Impression: proximal LAD occlusion. ECG labeled as early repolarization by cardiology and cath lab cancelled. Patient had ongoing chest pain, first troponin 280, anterior regional wall motion abnormality on bedside echo, and a repeat ECG showing a run of VT

Cath lab activated: 100% LAD occlusion, peak troponin 100,000 but diagnosed as “NSTEMI”. Discharge ECG had loss of anterior R waves and reperfusion T wave inversion.

Take home points for Prehospital ECG Pearls and Pitfalls

  1. Scrutinize prehospital ECGs: they provide valuable information including dynamic ischemic changes and early evidence of Occlusion MI or transient STEMI, as well as dysrhythmias and metabolic emergencies
  2. Prehospital ECGs can have truncated voltages, making it difficult to determine proportional ST changes
  3. Every transition of care requires a reassessment of ECG acquisition and interpretation, to avoid diagnostic momentum
  4. EDs should reassess prehospital “STEMIs” for the possibility of false positive STEMI, and “STEMI negative” ECGs (including cath lab cancellations) for the possibility of STEMI(-) Occlusion MI

References for ECG Cases 32 Prehospital ECG Pearls and Pitfalls

  1. Ducas RA, Labos C, Allen D, et al. Association of pre-hospital ECG administration with clinical outcomes in ST-segment myocardial infarction: a systematic review and meta-analysis.
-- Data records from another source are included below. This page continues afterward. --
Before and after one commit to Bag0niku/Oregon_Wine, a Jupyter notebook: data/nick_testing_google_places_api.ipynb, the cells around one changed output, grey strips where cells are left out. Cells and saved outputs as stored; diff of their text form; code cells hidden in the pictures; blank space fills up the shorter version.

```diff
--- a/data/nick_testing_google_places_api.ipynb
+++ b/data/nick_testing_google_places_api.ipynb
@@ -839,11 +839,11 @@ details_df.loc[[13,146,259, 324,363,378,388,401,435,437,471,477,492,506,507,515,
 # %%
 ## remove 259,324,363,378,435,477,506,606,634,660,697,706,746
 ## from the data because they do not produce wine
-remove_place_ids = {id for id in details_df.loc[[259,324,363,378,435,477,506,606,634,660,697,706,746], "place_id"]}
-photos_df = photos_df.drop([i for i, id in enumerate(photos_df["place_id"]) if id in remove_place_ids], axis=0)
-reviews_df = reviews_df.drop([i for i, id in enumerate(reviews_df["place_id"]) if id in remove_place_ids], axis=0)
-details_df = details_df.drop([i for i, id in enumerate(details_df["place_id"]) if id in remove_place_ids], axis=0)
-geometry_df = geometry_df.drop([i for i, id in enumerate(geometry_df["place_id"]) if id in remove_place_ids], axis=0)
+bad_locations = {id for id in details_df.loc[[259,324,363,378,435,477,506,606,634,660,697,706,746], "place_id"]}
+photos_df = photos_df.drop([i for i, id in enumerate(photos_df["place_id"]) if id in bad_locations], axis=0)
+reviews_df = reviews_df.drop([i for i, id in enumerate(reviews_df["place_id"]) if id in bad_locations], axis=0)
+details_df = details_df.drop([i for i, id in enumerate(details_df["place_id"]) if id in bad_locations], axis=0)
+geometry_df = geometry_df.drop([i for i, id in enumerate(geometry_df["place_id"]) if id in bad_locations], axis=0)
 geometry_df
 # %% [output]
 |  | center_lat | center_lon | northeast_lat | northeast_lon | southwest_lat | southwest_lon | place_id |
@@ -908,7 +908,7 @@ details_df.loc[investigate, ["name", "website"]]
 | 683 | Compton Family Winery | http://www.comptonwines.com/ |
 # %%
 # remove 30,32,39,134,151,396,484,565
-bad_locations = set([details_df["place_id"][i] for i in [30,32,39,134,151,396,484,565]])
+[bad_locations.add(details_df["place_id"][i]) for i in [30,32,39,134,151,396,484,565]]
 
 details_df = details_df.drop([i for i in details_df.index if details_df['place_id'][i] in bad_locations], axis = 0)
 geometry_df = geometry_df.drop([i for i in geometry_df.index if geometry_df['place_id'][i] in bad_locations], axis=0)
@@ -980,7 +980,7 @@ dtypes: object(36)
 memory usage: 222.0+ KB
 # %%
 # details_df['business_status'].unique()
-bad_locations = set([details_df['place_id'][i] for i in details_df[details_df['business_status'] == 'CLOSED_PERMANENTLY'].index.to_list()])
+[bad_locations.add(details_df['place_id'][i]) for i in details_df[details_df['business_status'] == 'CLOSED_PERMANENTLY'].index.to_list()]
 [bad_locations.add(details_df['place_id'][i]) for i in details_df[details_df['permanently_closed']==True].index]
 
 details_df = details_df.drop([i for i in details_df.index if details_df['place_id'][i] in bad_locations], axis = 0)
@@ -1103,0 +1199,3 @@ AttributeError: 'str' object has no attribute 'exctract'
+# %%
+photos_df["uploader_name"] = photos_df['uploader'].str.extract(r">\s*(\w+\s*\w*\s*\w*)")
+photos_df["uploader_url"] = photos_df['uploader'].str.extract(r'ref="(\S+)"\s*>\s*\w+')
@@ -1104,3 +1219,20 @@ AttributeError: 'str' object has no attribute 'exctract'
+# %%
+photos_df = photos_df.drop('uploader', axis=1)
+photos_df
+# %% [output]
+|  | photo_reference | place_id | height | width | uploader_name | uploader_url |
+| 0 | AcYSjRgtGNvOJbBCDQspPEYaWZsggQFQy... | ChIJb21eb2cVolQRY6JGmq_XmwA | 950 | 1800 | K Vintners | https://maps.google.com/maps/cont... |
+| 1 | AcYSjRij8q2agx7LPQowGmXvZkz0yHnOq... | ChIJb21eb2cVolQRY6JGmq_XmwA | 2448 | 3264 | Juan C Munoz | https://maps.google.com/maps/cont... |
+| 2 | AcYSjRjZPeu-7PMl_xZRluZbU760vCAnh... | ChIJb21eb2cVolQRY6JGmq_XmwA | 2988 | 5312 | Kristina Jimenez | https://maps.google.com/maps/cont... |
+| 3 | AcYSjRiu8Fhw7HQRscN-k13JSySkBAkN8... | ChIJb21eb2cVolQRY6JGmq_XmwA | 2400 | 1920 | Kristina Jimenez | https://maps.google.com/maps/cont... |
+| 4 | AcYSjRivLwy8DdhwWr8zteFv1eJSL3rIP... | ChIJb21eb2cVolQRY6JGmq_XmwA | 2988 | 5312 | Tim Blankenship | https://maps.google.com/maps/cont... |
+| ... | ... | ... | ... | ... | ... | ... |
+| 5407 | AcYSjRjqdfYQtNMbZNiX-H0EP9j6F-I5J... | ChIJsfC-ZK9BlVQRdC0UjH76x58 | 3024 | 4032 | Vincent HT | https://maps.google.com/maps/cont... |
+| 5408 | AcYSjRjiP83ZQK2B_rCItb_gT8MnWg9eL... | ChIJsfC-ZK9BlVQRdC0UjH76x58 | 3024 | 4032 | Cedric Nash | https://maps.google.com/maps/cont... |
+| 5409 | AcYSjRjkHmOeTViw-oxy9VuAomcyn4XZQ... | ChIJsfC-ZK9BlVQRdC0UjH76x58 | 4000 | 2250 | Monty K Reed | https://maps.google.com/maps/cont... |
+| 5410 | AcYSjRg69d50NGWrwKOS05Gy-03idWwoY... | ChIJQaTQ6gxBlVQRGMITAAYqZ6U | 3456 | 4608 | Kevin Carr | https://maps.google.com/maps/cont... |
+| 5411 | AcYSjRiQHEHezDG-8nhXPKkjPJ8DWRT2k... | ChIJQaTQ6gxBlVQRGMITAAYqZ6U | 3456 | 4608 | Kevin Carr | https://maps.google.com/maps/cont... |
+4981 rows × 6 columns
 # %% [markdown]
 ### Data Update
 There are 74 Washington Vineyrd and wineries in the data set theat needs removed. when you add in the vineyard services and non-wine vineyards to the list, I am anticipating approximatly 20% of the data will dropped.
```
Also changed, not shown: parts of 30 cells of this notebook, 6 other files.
Can J of Cardiol 2016;32:1531-1541
  2. Mahadevan K, Sharma D, Walker C, et al. Impact of paramedic education on door-to-balloon times and appropriate use of the primary PCI pathway in ST-elevation myocardial infarction. BMJ Open 2022 Feb 24;12(2):e046231
  3. Jacobsen L, Grenne B, Olsen RB, et al. Feasibility of prehospital identification of non-ST-elevation myocardial infarction by ECG, troponin and echocardiography. Emerg Med J 2022 Jan 21;emermed-2021-211179
  4. Verbeek PR, Ryan D, Turner L, et al. Serial prehospital 12-lead electrocardiograms increase identification of ST-segment elevation myocardial infarction. Prehosp Emerg Care 2012 Jan-Mar;16(1):109-14
  5. Gregory P, Kilner T, Lodge S, et al. Accuracy of ECG chest electrode placements by paramedics: an observational study. Br Paramed J 2021 May 1;6(1):8-14
  6. Huitema AA, Zhu T, Alemayehu M, et al. Diagnostic accuracy of ST-segment elevation myocardial infarction by various healthcare providers. Int J Cardiol 2014 Dec 20;177(3):825-9
  7. Shamim S, McCrary J, Wayne L, et al. Electrocardiographic findings resulting in inappropriate cardiac catheterization laboratory activation for ST-segment elevation myocardial infarction. Cardiovasc Diagn Ther 2014 June;4(3):215-223